Director Christian Schwochow has retold the Siegfried Lenz classic “German Lesson” in 2019 for the cinema – with a star cast. ZDF is now showing the film on television, on Monday at 8:15 p.m.
When Siggi (Tom Gronau) receives the essay topic in class, he hands over a blank sheet of paper. But not because he couldn’t think of anything, but because he had too much to write. As a punishment, it has to go to the cell where he begins to write. He writes and writes and voluntarily extends the time in the cell in order to be able to put his story on paper.
He remembers his joyless childhood in a village in Schleswig-Holstein: at the mercy of his father’s drill (Ulrich Noethen), the brother in the war, the sister torn between rebellion and devotion and the mother resigned to fate and simply fell silent.
The only bright spots for little Siggi (Levi Eisenblätter) are the painting lessons with Nansen (Tobias Moretti). The painter – the role model for the figure is Emil Nolde, whose pictures were banned as “degenerate” art under National Socialism – despite all the repression, his thinking cannot be forbidden. And neither is painting. Siggi covers for Nansen and risks trouble with his father. The village policeman is obsessed with duty.
Schwochow’s film adaptation of the “German Lesson”, well worth seeing, thrives on the top cast and the melancholy, rough North Sea scenery. Noethen convincingly plays the conformist philistine Jepsen, who would even hand his friend over to the Nazis just to obey instructions.
Moretti is the resistant artist who fights for his work, but also for the freedom of his thought and for friendship with the Jepsens. He inspires little Siggi to bravely resist and stand up for convictions.

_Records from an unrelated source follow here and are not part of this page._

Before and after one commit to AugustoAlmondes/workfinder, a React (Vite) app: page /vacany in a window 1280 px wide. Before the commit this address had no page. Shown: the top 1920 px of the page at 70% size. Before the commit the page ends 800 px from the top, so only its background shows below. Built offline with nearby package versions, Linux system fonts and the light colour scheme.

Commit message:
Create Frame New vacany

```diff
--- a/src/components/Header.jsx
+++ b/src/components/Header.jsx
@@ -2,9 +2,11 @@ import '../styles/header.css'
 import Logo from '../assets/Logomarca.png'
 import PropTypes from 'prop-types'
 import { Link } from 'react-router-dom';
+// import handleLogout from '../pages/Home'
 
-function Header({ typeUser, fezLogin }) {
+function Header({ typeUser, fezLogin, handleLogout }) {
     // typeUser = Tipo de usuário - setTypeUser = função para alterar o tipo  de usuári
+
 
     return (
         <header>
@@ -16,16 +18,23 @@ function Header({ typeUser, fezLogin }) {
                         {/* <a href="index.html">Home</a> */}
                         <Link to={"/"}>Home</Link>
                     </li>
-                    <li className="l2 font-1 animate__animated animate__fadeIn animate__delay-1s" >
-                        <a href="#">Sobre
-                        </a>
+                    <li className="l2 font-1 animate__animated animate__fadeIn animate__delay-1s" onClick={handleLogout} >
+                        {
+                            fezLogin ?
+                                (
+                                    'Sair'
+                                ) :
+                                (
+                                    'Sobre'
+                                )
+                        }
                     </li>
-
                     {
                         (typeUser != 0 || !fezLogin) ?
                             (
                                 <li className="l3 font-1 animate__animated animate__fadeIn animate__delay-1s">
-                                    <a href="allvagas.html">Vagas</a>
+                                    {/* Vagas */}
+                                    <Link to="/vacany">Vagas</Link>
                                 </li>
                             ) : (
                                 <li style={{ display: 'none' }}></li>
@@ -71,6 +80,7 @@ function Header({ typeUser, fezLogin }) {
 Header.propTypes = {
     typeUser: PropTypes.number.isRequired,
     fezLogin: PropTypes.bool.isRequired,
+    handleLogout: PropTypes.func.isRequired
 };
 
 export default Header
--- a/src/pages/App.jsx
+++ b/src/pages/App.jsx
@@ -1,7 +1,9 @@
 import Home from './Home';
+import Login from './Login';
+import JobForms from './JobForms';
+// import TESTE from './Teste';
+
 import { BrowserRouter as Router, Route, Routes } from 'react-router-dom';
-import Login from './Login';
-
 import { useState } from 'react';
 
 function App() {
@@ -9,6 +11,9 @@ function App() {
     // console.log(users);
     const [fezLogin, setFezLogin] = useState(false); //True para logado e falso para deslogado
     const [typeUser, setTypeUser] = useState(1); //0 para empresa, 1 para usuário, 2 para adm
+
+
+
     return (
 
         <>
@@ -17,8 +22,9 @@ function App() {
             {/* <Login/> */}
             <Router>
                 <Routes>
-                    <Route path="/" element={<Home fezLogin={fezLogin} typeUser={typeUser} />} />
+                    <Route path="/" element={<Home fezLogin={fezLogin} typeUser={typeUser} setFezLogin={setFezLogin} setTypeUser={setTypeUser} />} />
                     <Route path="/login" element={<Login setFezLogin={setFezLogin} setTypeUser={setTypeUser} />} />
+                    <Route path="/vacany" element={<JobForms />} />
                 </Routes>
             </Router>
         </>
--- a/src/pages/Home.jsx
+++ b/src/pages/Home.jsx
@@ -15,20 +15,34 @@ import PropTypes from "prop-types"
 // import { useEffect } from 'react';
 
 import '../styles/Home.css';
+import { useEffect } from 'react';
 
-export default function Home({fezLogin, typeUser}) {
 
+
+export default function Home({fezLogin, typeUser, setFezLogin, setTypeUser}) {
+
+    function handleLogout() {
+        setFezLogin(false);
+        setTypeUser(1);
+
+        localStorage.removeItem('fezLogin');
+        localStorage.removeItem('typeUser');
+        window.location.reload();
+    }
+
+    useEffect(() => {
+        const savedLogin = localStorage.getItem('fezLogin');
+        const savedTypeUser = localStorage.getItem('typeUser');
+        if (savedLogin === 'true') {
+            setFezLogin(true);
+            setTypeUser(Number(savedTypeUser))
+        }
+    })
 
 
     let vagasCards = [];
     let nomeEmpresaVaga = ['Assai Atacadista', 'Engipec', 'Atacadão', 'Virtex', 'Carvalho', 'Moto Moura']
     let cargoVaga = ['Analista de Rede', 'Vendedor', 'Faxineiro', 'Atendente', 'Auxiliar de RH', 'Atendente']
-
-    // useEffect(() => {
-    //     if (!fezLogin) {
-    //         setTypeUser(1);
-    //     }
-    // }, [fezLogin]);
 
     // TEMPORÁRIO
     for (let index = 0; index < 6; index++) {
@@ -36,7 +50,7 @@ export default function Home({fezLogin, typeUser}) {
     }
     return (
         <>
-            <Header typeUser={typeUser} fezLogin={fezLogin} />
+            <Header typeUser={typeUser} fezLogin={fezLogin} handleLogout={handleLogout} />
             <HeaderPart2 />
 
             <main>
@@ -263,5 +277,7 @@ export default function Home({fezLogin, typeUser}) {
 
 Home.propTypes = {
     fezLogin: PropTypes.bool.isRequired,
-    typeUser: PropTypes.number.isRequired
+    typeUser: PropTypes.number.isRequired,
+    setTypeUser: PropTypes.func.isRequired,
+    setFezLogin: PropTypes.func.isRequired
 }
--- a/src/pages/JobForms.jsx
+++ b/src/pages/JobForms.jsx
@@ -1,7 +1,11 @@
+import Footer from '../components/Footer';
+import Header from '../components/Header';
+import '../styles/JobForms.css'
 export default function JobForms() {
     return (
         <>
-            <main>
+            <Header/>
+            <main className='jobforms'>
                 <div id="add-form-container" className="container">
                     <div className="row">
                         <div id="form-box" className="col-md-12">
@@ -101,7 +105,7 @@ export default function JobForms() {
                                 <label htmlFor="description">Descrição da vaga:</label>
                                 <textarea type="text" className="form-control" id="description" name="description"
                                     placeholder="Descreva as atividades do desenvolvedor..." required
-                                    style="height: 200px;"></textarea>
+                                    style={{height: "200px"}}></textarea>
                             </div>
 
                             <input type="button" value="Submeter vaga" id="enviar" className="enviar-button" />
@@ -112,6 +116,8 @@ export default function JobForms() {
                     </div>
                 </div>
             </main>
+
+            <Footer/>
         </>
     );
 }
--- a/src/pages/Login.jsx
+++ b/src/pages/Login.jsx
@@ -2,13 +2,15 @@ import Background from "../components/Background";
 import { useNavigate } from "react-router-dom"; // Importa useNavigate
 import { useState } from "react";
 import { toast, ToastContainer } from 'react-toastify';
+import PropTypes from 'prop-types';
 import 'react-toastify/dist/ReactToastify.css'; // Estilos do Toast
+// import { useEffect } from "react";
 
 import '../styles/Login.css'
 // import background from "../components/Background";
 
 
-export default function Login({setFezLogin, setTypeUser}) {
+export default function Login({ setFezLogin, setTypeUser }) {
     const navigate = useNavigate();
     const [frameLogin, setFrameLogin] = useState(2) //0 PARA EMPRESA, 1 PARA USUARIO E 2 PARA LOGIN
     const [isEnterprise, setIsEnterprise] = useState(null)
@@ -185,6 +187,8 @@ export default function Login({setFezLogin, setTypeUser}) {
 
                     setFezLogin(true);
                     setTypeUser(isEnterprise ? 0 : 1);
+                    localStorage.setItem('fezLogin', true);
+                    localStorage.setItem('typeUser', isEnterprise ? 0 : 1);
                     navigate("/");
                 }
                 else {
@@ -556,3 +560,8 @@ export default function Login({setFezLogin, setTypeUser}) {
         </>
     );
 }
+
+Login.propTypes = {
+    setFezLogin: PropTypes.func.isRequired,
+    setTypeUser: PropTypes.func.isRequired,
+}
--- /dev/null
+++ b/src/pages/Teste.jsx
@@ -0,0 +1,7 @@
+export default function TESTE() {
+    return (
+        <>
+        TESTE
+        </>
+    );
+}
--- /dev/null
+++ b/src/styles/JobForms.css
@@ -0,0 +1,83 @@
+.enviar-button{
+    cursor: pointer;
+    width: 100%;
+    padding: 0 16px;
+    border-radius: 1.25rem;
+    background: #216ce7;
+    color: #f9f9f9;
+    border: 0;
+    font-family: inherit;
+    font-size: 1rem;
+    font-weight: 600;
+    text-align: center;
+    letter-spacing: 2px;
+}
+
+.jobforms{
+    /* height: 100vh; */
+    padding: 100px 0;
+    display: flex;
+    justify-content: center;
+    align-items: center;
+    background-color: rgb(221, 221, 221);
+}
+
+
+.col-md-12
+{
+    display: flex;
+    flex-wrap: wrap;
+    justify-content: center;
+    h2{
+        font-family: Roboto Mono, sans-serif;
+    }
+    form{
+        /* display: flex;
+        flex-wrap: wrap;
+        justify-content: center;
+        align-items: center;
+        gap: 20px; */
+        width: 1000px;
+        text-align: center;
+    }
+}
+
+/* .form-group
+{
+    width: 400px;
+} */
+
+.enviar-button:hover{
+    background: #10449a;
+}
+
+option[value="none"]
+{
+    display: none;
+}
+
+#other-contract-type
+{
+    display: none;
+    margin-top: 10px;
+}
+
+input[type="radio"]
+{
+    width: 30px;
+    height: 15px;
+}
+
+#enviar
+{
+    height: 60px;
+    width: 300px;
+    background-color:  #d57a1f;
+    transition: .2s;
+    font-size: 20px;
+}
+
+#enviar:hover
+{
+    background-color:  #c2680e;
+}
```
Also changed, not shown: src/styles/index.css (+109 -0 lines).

Leading actor Noethen said of the conflicts between Jespen and Siggi: “It is shocking that he tries to instrumentalize his son and at the same time hopes to get him on the right track. And it is dramatic that the son loves his father and is therefore crushed between the different interests and completely thrown off course. That is a strong idea from Lenz. “
Siegfried Lenz (1926-2014) published “Deutschstunde”, a bestseller in 1968 that became a classic. The story deals with timeless questions – for example: How far can or must the fulfillment of duty go? – and it shows how civil duty in the Third Reich contributed to the power of the National Socialists. A “German lesson” as a history lesson. dpa